▶ _REQUIREMENT_
Tally every line in the entries below that holds "className", then give only the total.

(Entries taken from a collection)
◆ ◆ ◆

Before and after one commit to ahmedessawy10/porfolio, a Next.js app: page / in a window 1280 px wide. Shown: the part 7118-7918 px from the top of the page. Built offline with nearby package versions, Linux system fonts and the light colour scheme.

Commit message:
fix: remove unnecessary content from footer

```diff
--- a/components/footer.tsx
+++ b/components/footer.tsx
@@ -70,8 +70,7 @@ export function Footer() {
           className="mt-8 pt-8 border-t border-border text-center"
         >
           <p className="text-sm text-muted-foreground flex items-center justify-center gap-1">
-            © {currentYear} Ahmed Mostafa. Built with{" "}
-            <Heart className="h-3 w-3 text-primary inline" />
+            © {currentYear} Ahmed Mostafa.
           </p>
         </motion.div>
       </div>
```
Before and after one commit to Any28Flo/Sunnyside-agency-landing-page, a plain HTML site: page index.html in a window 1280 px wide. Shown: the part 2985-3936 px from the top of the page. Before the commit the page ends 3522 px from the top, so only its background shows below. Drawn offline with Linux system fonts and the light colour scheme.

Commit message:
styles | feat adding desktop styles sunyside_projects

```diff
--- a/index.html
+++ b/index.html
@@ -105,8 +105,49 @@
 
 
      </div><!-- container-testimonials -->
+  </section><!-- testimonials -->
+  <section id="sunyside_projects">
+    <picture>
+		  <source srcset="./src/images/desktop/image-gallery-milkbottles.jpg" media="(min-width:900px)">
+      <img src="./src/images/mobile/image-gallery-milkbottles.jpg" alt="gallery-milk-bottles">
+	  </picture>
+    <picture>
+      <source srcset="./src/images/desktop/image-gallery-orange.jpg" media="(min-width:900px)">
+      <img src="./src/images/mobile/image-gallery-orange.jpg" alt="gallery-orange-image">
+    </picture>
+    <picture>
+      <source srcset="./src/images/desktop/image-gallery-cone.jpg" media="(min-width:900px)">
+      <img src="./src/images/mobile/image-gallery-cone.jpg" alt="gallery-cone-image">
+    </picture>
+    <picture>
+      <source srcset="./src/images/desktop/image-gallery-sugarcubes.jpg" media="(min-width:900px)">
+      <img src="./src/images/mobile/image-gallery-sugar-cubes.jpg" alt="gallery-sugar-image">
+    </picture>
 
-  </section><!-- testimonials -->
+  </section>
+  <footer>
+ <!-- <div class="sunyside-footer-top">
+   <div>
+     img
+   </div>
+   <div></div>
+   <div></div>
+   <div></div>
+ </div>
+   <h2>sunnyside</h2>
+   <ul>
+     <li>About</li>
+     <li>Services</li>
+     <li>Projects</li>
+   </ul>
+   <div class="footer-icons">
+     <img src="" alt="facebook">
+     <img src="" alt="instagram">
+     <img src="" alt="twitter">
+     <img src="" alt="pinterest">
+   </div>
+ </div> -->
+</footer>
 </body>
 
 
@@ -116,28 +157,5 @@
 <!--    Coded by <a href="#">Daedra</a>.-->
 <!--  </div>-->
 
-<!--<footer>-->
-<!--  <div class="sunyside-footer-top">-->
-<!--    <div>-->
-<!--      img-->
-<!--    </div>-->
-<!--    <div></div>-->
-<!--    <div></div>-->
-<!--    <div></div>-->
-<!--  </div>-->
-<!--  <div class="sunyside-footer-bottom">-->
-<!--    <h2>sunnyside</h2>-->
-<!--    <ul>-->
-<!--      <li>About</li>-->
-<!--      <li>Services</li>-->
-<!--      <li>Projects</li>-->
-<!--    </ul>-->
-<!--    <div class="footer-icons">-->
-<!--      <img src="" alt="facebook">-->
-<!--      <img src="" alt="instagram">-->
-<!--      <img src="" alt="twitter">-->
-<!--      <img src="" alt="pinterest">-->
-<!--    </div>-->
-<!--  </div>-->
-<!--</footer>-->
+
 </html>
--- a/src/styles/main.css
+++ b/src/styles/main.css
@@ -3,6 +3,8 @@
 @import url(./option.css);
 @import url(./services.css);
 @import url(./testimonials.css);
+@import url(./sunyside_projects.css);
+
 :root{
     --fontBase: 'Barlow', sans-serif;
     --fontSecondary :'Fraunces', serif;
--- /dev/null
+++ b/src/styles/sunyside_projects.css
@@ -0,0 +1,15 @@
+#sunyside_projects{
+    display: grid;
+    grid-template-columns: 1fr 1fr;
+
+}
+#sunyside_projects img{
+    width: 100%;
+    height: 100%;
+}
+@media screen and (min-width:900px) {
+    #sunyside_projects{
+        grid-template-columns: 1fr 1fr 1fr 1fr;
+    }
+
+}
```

◆ ◆ ◆

▶ _RESPONSE BOX_
3